**Description of the task**:
If a line below contains the string "border", return that line.

**Supplied records**:

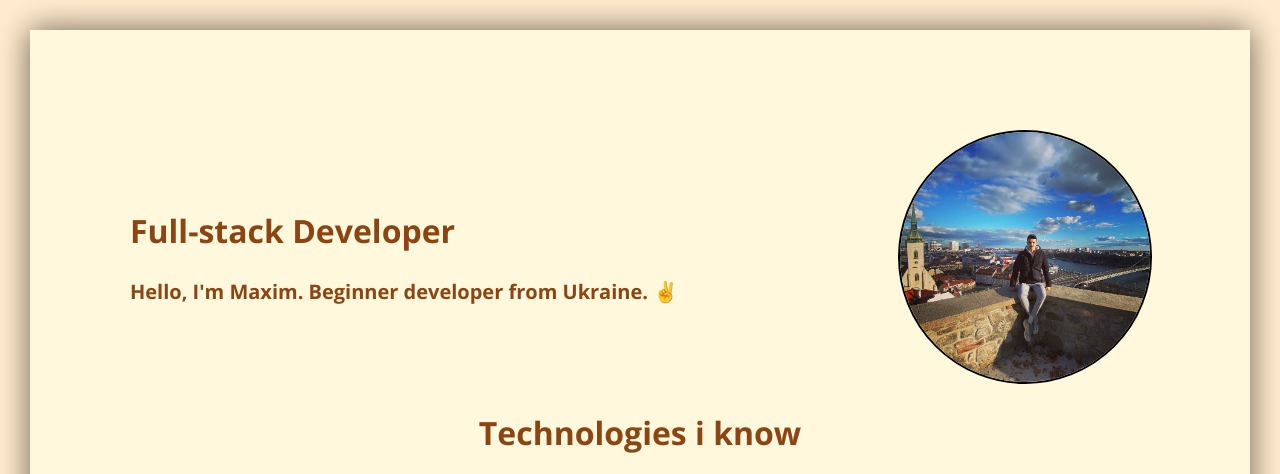
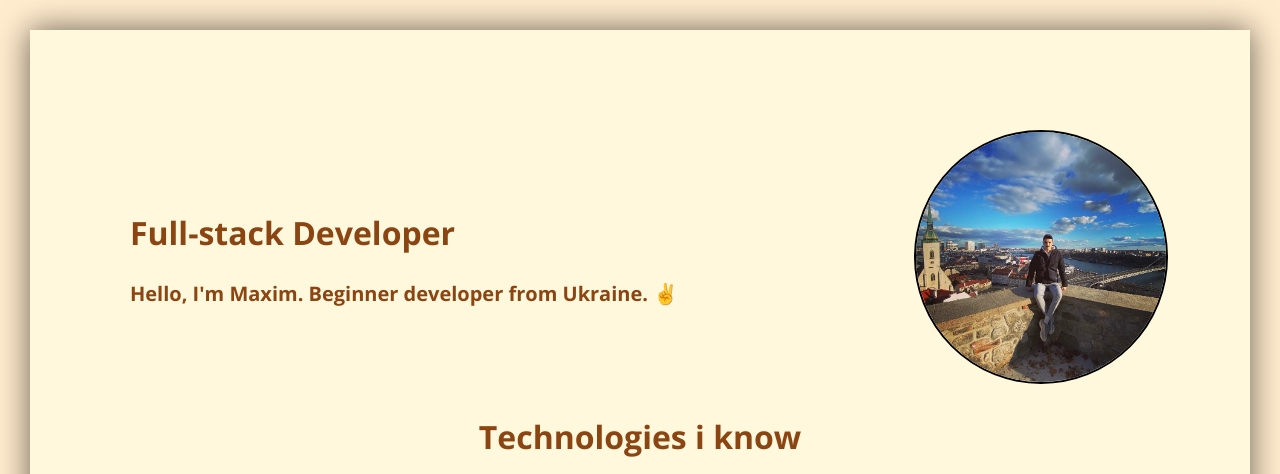
Before and after one commit to maxsegeda/Portfolio, a plain HTML site: page index.html in a window 1280 px wide. Shown: the top 474 px of the page. Drawn offline with nearby package versions, Linux system fonts and the light colour scheme.

Commit message:
Update styles.css

```diff
--- a/css/styles.css
+++ b/css/styles.css
@@ -56,16 +56,17 @@ header div {
   margin-top: 100px;
 }
 .title {
+  flex: 70%;
   margin-left: 100px;
 }
 
 .my-photo {
+  flex: 30%;
+}
+.my-photo img {
   border-radius: 50%;
   border: 2px solid #000;
   overflow: hidden;
-  width: 250px;
-  height: 250px;
-  margin-left: 220px;
 }
 .technologies {
   display: flex;
```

**Your solution**:
   border-radius: 50%;
   border: 2px solid #000;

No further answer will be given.